++++ EXCERPTED DATA ++++

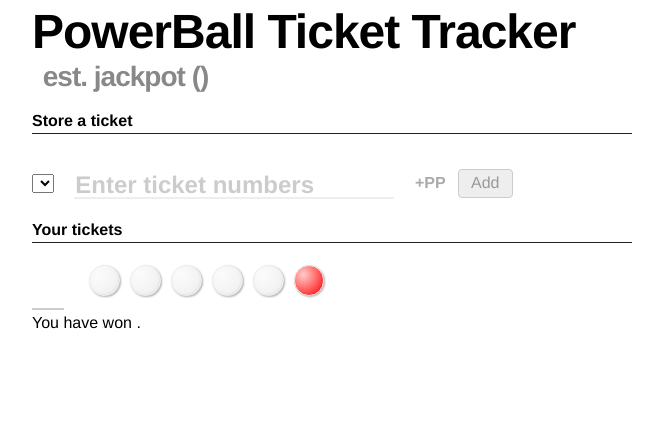
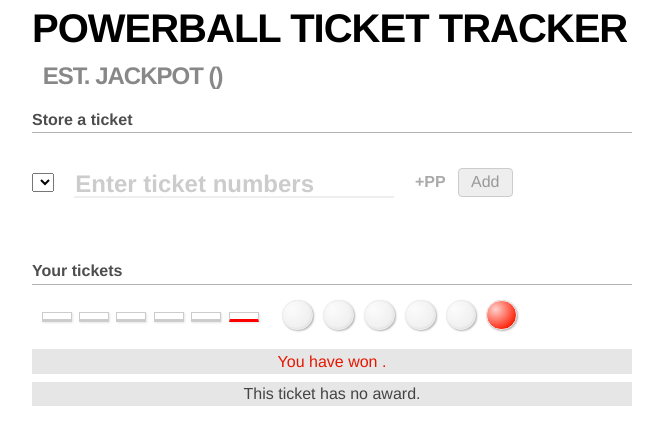
Before and after one commit to andrewhouser/PowerBallTicketTracker, a PHP site: page / in a window 1280 px wide. Shown: the top 445 px of the page, without its empty margins (308-971 px from the left). Run offline with PHP 8.4, Linux system fonts and the light colour scheme; lists and menus that the app fills with data are empty; style sheets or scripts are compiled from the project's sources.

Commit message:
Improved UI for saved ticket display

```diff
--- a/index.html
+++ b/index.html
@@ -30,18 +30,18 @@
 	</div>
 
 
-	<h4>Your tickets</h4>
+	<h4 data-bind="visible: storedTickets().length > 0">Your tickets</h4>
 	<div data-bind="foreach: storedTickets">
 		<div class="ticket-row">
-			<span data-bind="text: DrawDate"></span>
+			<span class="ticket-drawdate" data-bind="text: DrawDate"></span>
 
 			<div class="ticket-numbers">
-				<span data-bind="text: WB1"></span>
-				<span data-bind="text: WB2"></span>
-				<span data-bind="text: WB3"></span>
-				<span data-bind="text: WB4"></span>
-				<span data-bind="text: WB5"></span>
-				<span class="powerball" data-bind="text: PB"></span>
+				<span class="ticket-num" data-bind="text: WB1"></span>
+				<span class="ticket-num" data-bind="text: WB2"></span>
+				<span class="ticket-num" data-bind="text: WB3"></span>
+				<span class="ticket-num" data-bind="text: WB4"></span>
+				<span class="ticket-num" data-bind="text: WB5"></span>
+				<span class="ticket-num ticket-num-powerball" data-bind="text: PB"></span>
 			</div>
 
 			<!-- ko with: $root.validatedTicket( $data ) -->
@@ -54,12 +54,21 @@
 				<span class="ball powerball" data-bind="text: PB, css: { 'match': PBmatch }"></span>
 			</div>
 
-			<div data-bind="visible: isWinner">
+			<!-- ko if: ( $data.award > 0 ) -->
+			<div class="ticket-winnings ticket-winnings-awarded">
 				You have won <span data-bind="text: $root.formatPrizeAwarded( $data.award )"></span>.
 			</div>
 			<!-- /ko -->
 
-			<div class="ticket-row-remove" data-bind="click: $root.removeTicket">X</div>
+			<!-- ko if: ( $data.award == 0 ) -->
+			<div class="ticket-winnings">
+				This ticket has no award.
+			</div>
+			<!-- /ko -->
+
+			<!-- /ko -->
+
+			<div class="ticket-row-remove" data-bind="click: $root.removeTicket" title="remove ticket">X</div>
 		</div>
 	</div>
 </body>
--- a/res/css/scss/balls.scss
+++ b/res/css/scss/balls.scss
@@ -1,31 +1,32 @@
 .ball {
 	background-color: #000;
 
-	background: -moz-radial-gradient(center, ellipse cover, rgba(255,255,255,1) 0%, rgba(255,255,255,0) 100%);
-	background: -webkit-radial-gradient(center, ellipse cover, rgba(255,255,255,1) 0%,rgba(255,255,255,0) 100%);
-	background: #eee radial-gradient(ellipse at 30% 30%, rgba(255,255,255,.8) 0%,rgba(255,255,255,0) 100%);
+	background: -moz-radial-gradient(center, ellipse cover, rgba(255,255,255,1) 0%, rgba(255,255,255,0) 80%);
+	background: -webkit-radial-gradient(center, ellipse cover, rgba(255,255,255,1) 0%,rgba(255,255,255,0) 80%);
+	background: #eee radial-gradient(ellipse at 30% 30%, rgba(255,255,255,.8) 0%,rgba(255,255,255,0) 80%);
 	filter: progid:DXImageTransform.Microsoft.gradient( startColorstr='#ffffff', endColorstr='#00ffffff',GradientType=1 );
 
 	border: 1px solid #eee;
 	border-radius: 50%;
 	box-shadow: 1px 1px 2px 0 rgba(0,0,0,.3), -1px -1px 2px rgba(0, 0, 0, .05) inset;
 	color: #777;
+	cursor: default;
 	display: inline-block;
 	font-size: .875em;
 	height: 2.2em;
 	line-height: 2.2em;
-	margin: 1em .2em;
+	margin: .5em .2em;
 	text-align: center;
 	text-shadow: 1px 1px rgba(255,255,255,1);
 	width: 2.2em;
 
 	&:first-child {
-		margin-left: 1.5em;
+		margin-left: 1em;
 	}
 }
 
 .powerball {
-	background-color: #f00 !important;
+	background-color: $powerballred !important;
 }
 
 
--- /dev/null
+++ b/res/css/scss/colors.scss
@@ -0,0 +1,2 @@
+$powerballred: #ff1a00;
+$mediumgray: #808080;
--- a/res/css/scss/main.scss
+++ b/res/css/scss/main.scss
@@ -1,3 +1,5 @@
+@import "colors";
+
 html,
 body {
 	background-color: #fff;
@@ -16,14 +18,6 @@
 	max-width: 600px;
 }
 
-.flex-container {
-	display: flex;
-}
-
-.flex-columns {
-	flex-direction: column;
-}
-
 input,
 select {
 	outline: 0;
@@ -36,40 +30,18 @@
 @import "title";
 
 h4 {
-	border-bottom: 1px solid #222;
+	color: darken($mediumgray, 20%);
+	border-bottom: 1px solid lighten($mediumgray, 20%);
 	margin-bottom: .5em;
 	padding-bottom: .2em;
 }
 
+h4:nth-of-type(2) {
+	margin-top: 4em;
+}
+
 @import "ticketentry";
 
-.ticket-row {
-	position: relative;
-}
-
-.ticket-row-remove {
-	cursor: pointer;
-	display: none;
-	height: 100%;
-	position: absolute;
-	right: 0;
-	text-align: right;
-	top: 0;
-	width: 1em;
-}
-
-.ticket-row:hover .ticket-row-remove {
-	display: block;
-}
-
-.ticket-numbers {
-	border-bottom: 2px solid #ccc;
-	display: inline-block;
-	padding: .3em 1em;
-}
-
-.pb-draw-results {
-	display: inline-block;
-}
+@import "savedtickets";
 
 @import "balls";
--- /dev/null
+++ b/res/css/scss/savedtickets.scss
@@ -0,0 +1,81 @@
+.ticket-row {
+	align-items: center;
+	cursor: default;
+	display: flex;
+	flex-wrap: wrap;
+	margin: 0 0 1em;
+	position: relative;
+}
+
+.ticket-row > * {
+	flex-grow: 0;
+}
+
+.ticket-drawdate {
+	color: #999;
+	font-size: .875em;
+}
+
+.ticket-numbers {
+	padding: .5em;
+}
+
+.ticket-num {
+	background: #fff;
+	border-color: #ccc;
+	border-color-bottom: #aaa;
+	border-style: solid;
+	border-width: 1px 1px 3px 1px;
+	box-shadow: 1px 1px 2px rgba(0, 0, 0, .1);
+	color: #777;
+	cursor: default;
+	display: inline-block;
+	font-size: .9375em;
+	margin: 0 .1em;
+	padding: .2em .5em;
+	text-align: center;
+	width: 2em;
+}
+.ticket-num-powerball {
+	border-bottom-color: #f00;
+}
+
+.pb-draw-results {
+	display: inline-block;
+}
+
+.ticket-winnings {
+	background: #e6e6e6;
+	color: #444;
+	padding: .2em 1em;
+	margin-top: .5em;
+	text-align: center;
+	width: 100%;
+}
+
+.ticket-winnings-awarded {
+	color: darken($powerballred, 5%);
+}
+
+.ticket-row-remove {
+	background: #ccc;
+	border-radius: 50%;
+	color: #fff;
+	cursor: pointer;
+	display: none;
+	flex-grow: 1;
+	font-size: .875em;
+	height: 1.25rem;
+	line-height: .875em;
+	padding: 5px;
+	position: absolute;
+	right: 0;
+	text-align: center;
+	text-shadow: 0 1px 0 rgba(0, 0, 0, .2);
+	top: .875em;
+	width: 1.25rem;
+}
+
+.ticket-row:hover .ticket-row-remove {
+	display: block;
+}
--- a/res/css/scss/ticketentry.scss
+++ b/res/css/scss/ticketentry.scss
@@ -46,7 +46,7 @@
 
 .pb-new-ticket-pp:checked + .pb-new-ticket-pp-label {
 	text-shadow: 1px 1px 0 rgba(0, 0, 0, .2);
-	color: #ff1a00;
+	color: lighten($powerballred, 15%);
 }
 
 .pb-new-ticket-save {
@@ -61,12 +61,12 @@
 }
 
 .pb-new-ticket-save-active {
-	background: #ff1a00;
-	background: -moz-linear-gradient(top,  #ff1a00 0%, #ff1a00 100%);
-	background: -webkit-linear-gradient(top,  #ff1a00 0%,#ff1a00 100%);
-	background: linear-gradient(to bottom,  #ff1a00 0%,#ff1a00 100%);
-	filter: progid:DXImageTransform.Microsoft.gradient( startColorstr='#ff1a00', endColorstr='#ff1a00',GradientType=0 );
-	border-color: #cc1400;
+	background: $powerballred;
+	background: -moz-linear-gradient(top,  $powerballred 0%, $powerballred 100%);
+	background: -webkit-linear-gradient(top,  $powerballred 0%,$powerballred 100%);
+	background: linear-gradient(to bottom,  $powerballred 0%,$powerballred 100%);
+	filter: progid:DXImageTransform.Microsoft.gradient( startColorstr='$powerballred', endColorstr='$powerballred',GradientType=0 );
+	border-color: darken( $powerballred, 20% );
 
 	color: #fff;
 	cursor: pointer;
--- a/res/css/scss/title.scss
+++ b/res/css/scss/title.scss
@@ -1,24 +1,27 @@
 h1 {
-	font-size: 48px;
+	font-size: 40px;
 	font-weight: bold;
 	letter-spacing: -1px;
 	line-height: 1;
 	margin: 0;
 	padding: 0;
+	text-transform: uppercase;
 
 	& > div {
 		line-height: 28px;
+		margin-top: .2em;
 		padding: 0;
 	}
 
 	& span {
+		color: #444;
 		font-size: 36px;
 		padding-right: .3em;
 	}
 
 	& em {
 		color: #888;
-		font-size: 28px;
+		font-size: 24px;
 		font-style: normal;
 	}
 }
```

++++

▶ [WHAT THE EXERCISE ASKS] Where a line in the records above contains the word "style", copy that line.

▶ [SOLUTION FOR THIS TASK]
Before and after one commit to andrewhouser/PowerBallTicketTracker, a PHP site: page / in a window 1280 px wide. Shown: the top 445 px of the page, without its empty margins (308-971 px from the left). Run offline with PHP 8.4, Linux system fonts and the light colour scheme; lists and menus that the app fills with data are empty; style sheets or scripts are compiled from the project's sources.
+	border-style: solid;
 		font-style: normal;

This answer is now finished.